Play spaces work best when they inspire children to play in meaningful ways, encourage them to value what resources they have, help them to maintain the space in an organised and tidy way and allow for learning. celebratePLAY
1. DECLUTTER & SIMPLIFY – when starting a BIG project in the home such as the PLAYspace, decluttering and simplifying resources is a great strategy that will serve you immediately. In the PLAYspace, collate all of the toys. Look at what toys you would like to keep, need replacement batteries, are broken beyond repair and sort them accordingly. You will be left with toys that are engaging for your learners. Leanne from Organising the Four of Us offers some wonderful ideas for simplifying the home and the sort you can start right now.
2. STORAGE SOLUTIONS – finding and creating storage solutions that best fit your PLAYspace and resources whether it be a shelf under an overhanging kitchen bench or a cube storage unit in the corner of the living space, or storage systems in a dedicated playroom is critical to creating tidiness and engagement. Storage needs to be practical in order to fit resources and with easy access for little learners, but it also needs to offer you the feeling of tidiness. Sometimes tidiness presents itself as a feeling rather than an actual physical appearance.
3. LABELS – labelling items and spaces can be a huge blessing when working with little learners, especially in the PLAY arena. Apart from making a space look organised and tidy, the ease of finding things and saving time when looking for things, they can also provide our little ones with incidental learning opportunities eg. Reading, matching, sorting and helping with packing away. There are lots of different types of labels that can be used with little learners from photos of them, photos of others, clip art, real life images, borders, with text and/or without text. Labels can be created with tape, paper, card, vinyl, stickers, laminated cards, and/or a mix. They can be secured in a variety of ways too, pending their location. Each style will vary from learner to learner and family to family. As with most things, finding what works best for your family is key.

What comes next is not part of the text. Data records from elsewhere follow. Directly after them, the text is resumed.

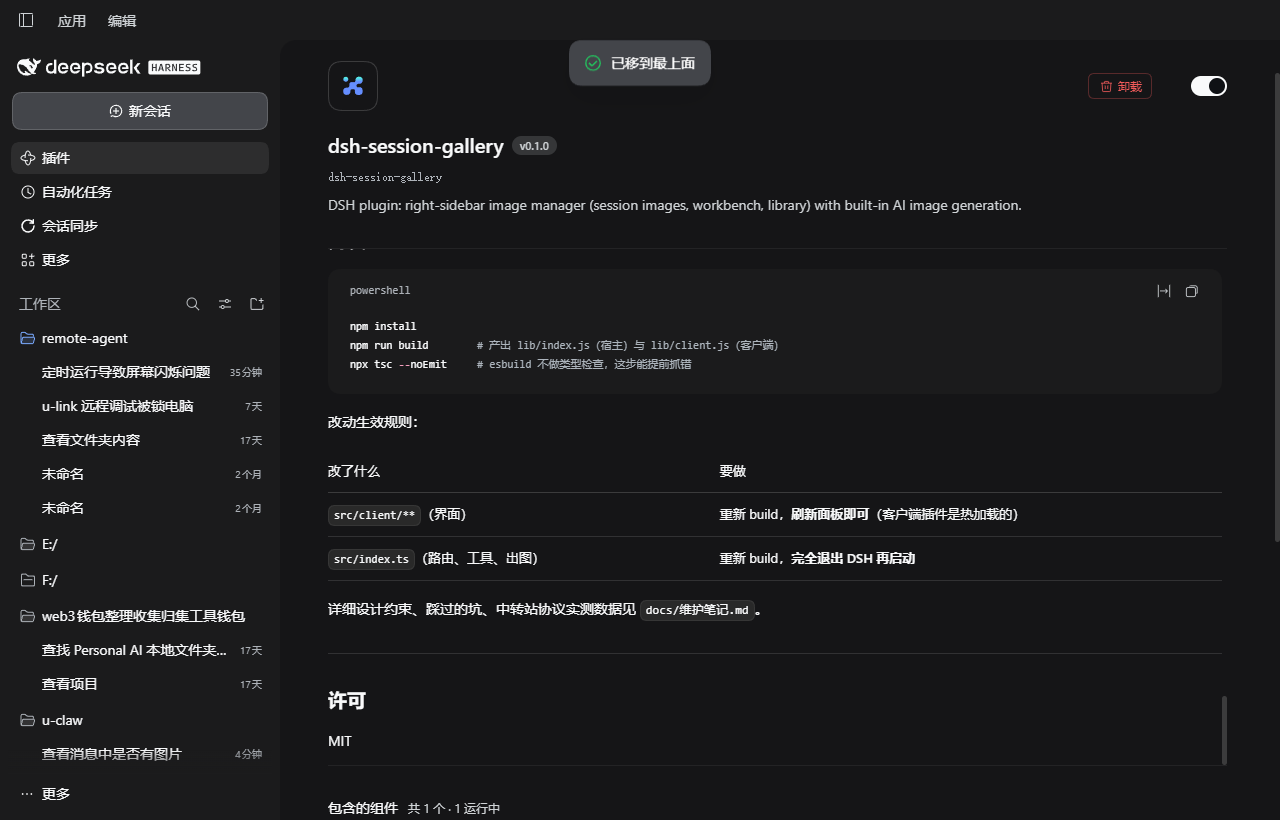
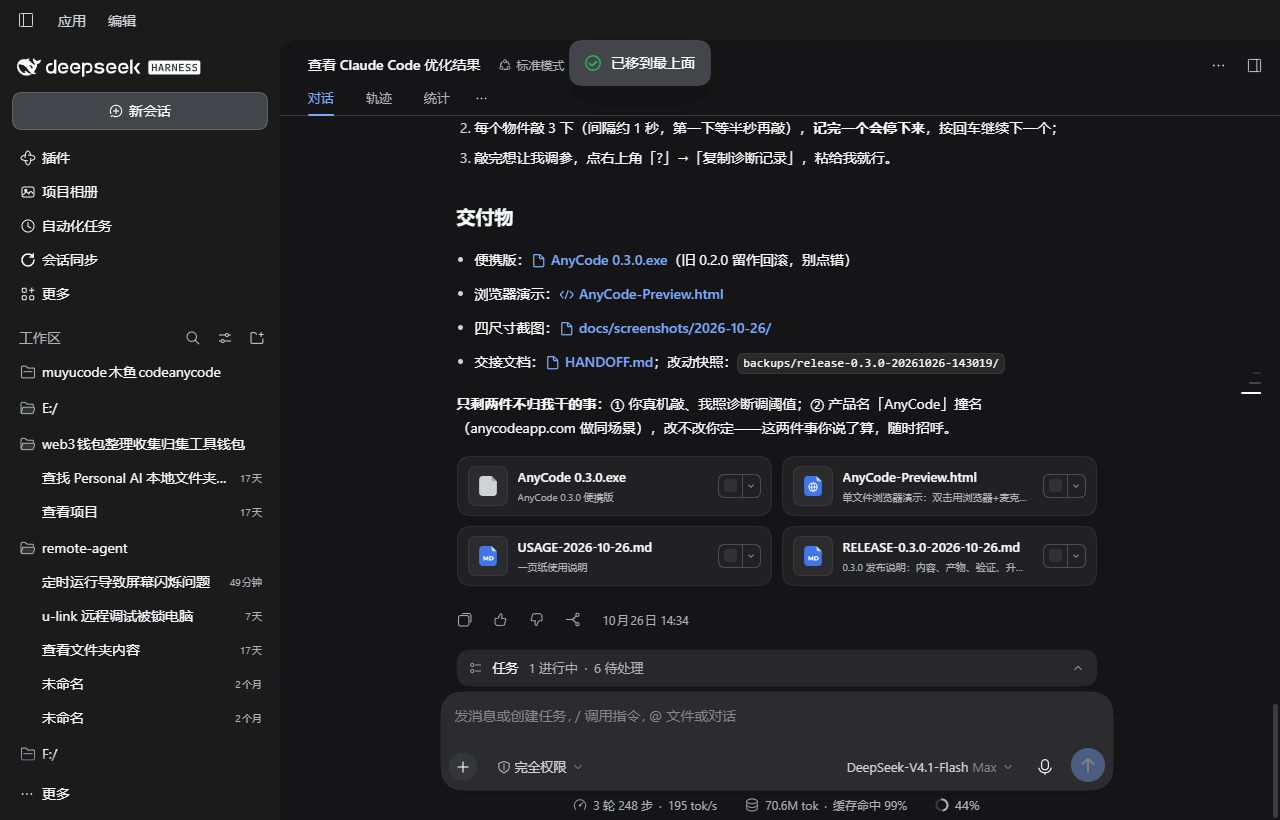
feat(0.4.2): give the structured menu row an up-arrow glyph
The structured row was label-only, so it looked different from the legacy build
that painted its own arrow. Register a contextMenu.icon keyed slot (14px SVG,
currentColor) and attach icon: { key: 'workspace.move-up' } to the action - the
same mechanism the built-in Rename/Delete actions use. Falls back to a label-only
row when react is unavailable.

Verified on macOS web (0.2.2-rc.1) and the Windows desktop app (0.2.2-rc.3):
glyph renders, moving a workspace reorders the list, toast and durable write
confirmed. Screenshots refreshed.

diff --git a/client/client.js b/client/client.js
@@ -46,6 +46,24 @@ window.__ModuleLoader__.load({
     // One installation per host context, even if the loader activates the bundle twice.
     var INSTALLED = typeof WeakSet === 'function' ? new WeakSet() : null
 
+    // The host renders a structured menu row from data; its glyph comes from the
+    // `contextMenu.icon` keyed slot. React is a host-provided module here (the
+    // same one the built-in menus use); when it is unavailable the row simply has
+    // no glyph, which is how 0.4.1 behaved.
+    var ICON_KEY = 'workspace.move-up'
+    var React = null
+    try { React = require('react') } catch (error) { React = null }
+    function MoveUpIcon() {
+      return React.createElement('svg', {
+        width: 14, height: 14, viewBox: '0 0 16 16', fill: 'none',
+        stroke: 'currentColor', strokeWidth: 1.5, strokeLinecap: 'round', strokeLinejoin: 'round',
+        'aria-hidden': 'true',
+      },
+        React.createElement('path', { d: 'M8 13V3.5' }),
+        React.createElement('path', { d: 'M3.5 8L8 3.5 12.5 8' }),
+      )
+    }
+
     /** POST one exact workspace id; resolves with the server result or rejects. */
     function moveWorkspace(workspaceId) {
       return fetch(API_PATH, {
@@ -69,10 +87,17 @@ window.__ModuleLoader__.load({
     function installStructuredMenu(ctx, onActive, onRetired, onDuplicate) {
       if (!ctx || typeof ctx.inject !== 'function') return 'absent'
       var status = 'absent'
-      var fiber = ctx.inject(['contextMenus'], function (scope) {
+      var fiber = ctx.inject(['contextMenus', 'slots'], function (scope) {
         try {
         var menus = scope.contextMenus
         if (!menus || typeof menus.register !== 'function') return
+        if (React && scope.slots && typeof scope.slots.inject === 'function') {
+          // Keyed glyph for the row this plugin contributes; the host dispatches
+          // it for ordinary, nested and footer actions.
+          scope.slots.inject('contextMenu.icon', function* () {
+            yield scope.slots.register({ name: 'contextMenu.icon', key: ICON_KEY }, MoveUpIcon)
+          })
+        }
         scope.effect(function () {
           var dispose = menus.register({
             id: 'workspace.move-up',
@@ -85,6 +110,7 @@ window.__ModuleLoader__.load({
                 id: 'move-up',
                 label: LABELS.menu,
                 failureLabel: LABELS.failed,
+                ...(React ? { icon: { key: ICON_KEY } } : {}),
                 run: function () {
                   return moveWorkspace(workspaceId).then(function (result) {
                     if (menus && typeof menus.notify === 'function') {

diff --git a/README.zh-CN.md b/README.zh-CN.md
@@ -14,8 +14,8 @@
 
 在真实界面里点过，两个平台都是结构化菜单后端：
 
-- macOS，DSH `0.2.2-rc.1` Web：这一行出现在工作区 `…` 菜单的**重命名**上方；对排第 4 的 workspace 点一次，它变成第一，弹出「已移到最上面」，存储里的持久顺序也变了；对本来就在第一的 workspace 点，提示「已经在最上面」，不产生写入。
-- Windows 11，DSH 桌面版 `0.2.2-rc.3`（Electron）：同样的行、同样的行为 —— 排第 3 的 workspace 移到第一，弹出「已移到最上面」，`storages/workspace.json` 里它排到了第一位。
+- macOS，DSH `0.2.2-rc.1` Web：这一行带向上箭头，出现在工作区 `…` 菜单的**重命名**上方；对排第 4 的 workspace 点一次，它变成第一，弹出「已移到最上面」，存储里的持久顺序也变了；对本来就在第一的 workspace 点，提示「已经在最上面」，不产生写入。
+- Windows 11，DSH 桌面版 `0.2.2-rc.3`（Electron）：同样的行、同样的箭头 —— 排第 3 的 workspace 移到第一，弹出「已移到最上面」，`storages/workspace.json` 里它排到了第一位。
 
 ![Windows 桌面版里的「移到最上面」](https://raw.githubusercontent.com/dongsheng123132/dsh-move-up/main/docs/screenshot-windows.png)
 

diff --git a/README.md b/README.md
@@ -15,10 +15,11 @@ Adds **Move to top** to a DeepSeek Harness workspace's `…` menu. One click per
 Checked against the real web UI and the real Windows desktop app, both on the structured
 context-menu backend:
 
-- macOS, DSH `0.2.2-rc.1` web: the row renders above **Rename**; clicking it on the 4th workspace
-  moved it to first (toast *Moved to top*) and the durable order in storage changed; clicking it
-  on the workspace that was already first reported *Already at the top* and wrote nothing.
-- Windows 11, DSH desktop `0.2.2-rc.3` (Electron): same row, same behaviour — the 3rd workspace
+- macOS, DSH `0.2.2-rc.1` web: the row renders above **Rename** with an up-arrow glyph; clicking it
+  on the 4th workspace moved it to first (toast *Moved to top*) and the durable order in storage
+  changed; clicking it on the workspace that was already first reported *Already at the top* and
+  wrote nothing.
+- Windows 11, DSH desktop `0.2.2-rc.3` (Electron): same row with the same glyph — the 3rd workspace
   moved to first with the *Moved to top* toast, and `storages/workspace.json` listed it first.
 
 ![Move to top in the Windows desktop app](https://raw.githubusercontent.com/dongsheng123132/dsh-move-up/main/docs/screenshot-windows.png)

diff --git a/CHANGELOG.md b/CHANGELOG.md
@@ -1,5 +1,15 @@
 # Changelog
 
+## 0.4.2 — 2026-11-18
+
+- **The structured row now has a glyph.** 0.4.x rendered a label-only row, so on
+  hosts with the structured menu the action looked different from the legacy
+  build, which painted its own `↑`. The client now registers a
+  `contextMenu.icon` keyed slot (`workspace.move-up`, a 14 px up arrow drawn with
+  `currentColor`) and attaches `icon: { key }` to the contribution — the same
+  mechanism the built-in Rename/Delete actions use. When `react` is not available
+  the row simply stays label-only instead of failing.
+
 ## 0.4.1 — 2026-11-17
 
 Follow-up to 0.4.0 after an adversarial review of the client lifecycle. Two real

4. DROPBOX – It is a box (fabric box from our original toy rotation) located in our daily PLAY space and stores the loose items (aka stray items that don’t belong in that space) until they can be packed away in their rightful spot, later that day. This gives our learners the opportunity to help others, fill buckets, take responsibility for their belongings and playspace, set goals, feel a sense of achievement aswell as develop an awareness of organisation and tidiness for their PLAYspace.
5. TOY ROTATION – a toy rotation is a great strategy if you find the amount of toys in the PLAYspace are overwhelming and reducing engagement. This is a system that has you with a set of resources on a shelving system of sorts in the PLAYspace and the rest of the resources stored in another location. The resources on rotation are usually based on the interests of the learner/s. Pending your learners needs and interests, these toys can be rotated daily/weekly/fortnightly/monthly.
6. PACK AWAY ROUTINES – establishing Pack Away routines can help with maintaining a tidy yet engaging PLAYspace.
Fact-children generally love playing in what adults consider mess and they don’t usually want to spend time packing away when it could be better spent playing (aka making more mess).
- Things you can to try:
- racing online timers (make packing away a form of play by creating a race against an online timer- toys are to be packed away before the timer has gone off)-READY, SET, GO!!
- colour code or label where the toys belong. Eg. Book box is labelled with words and/or pictures/photos
- create a visual timetable so children can see the expectation ahead of time
- a pack away song in a new language
- favourite song to be used at pack away time only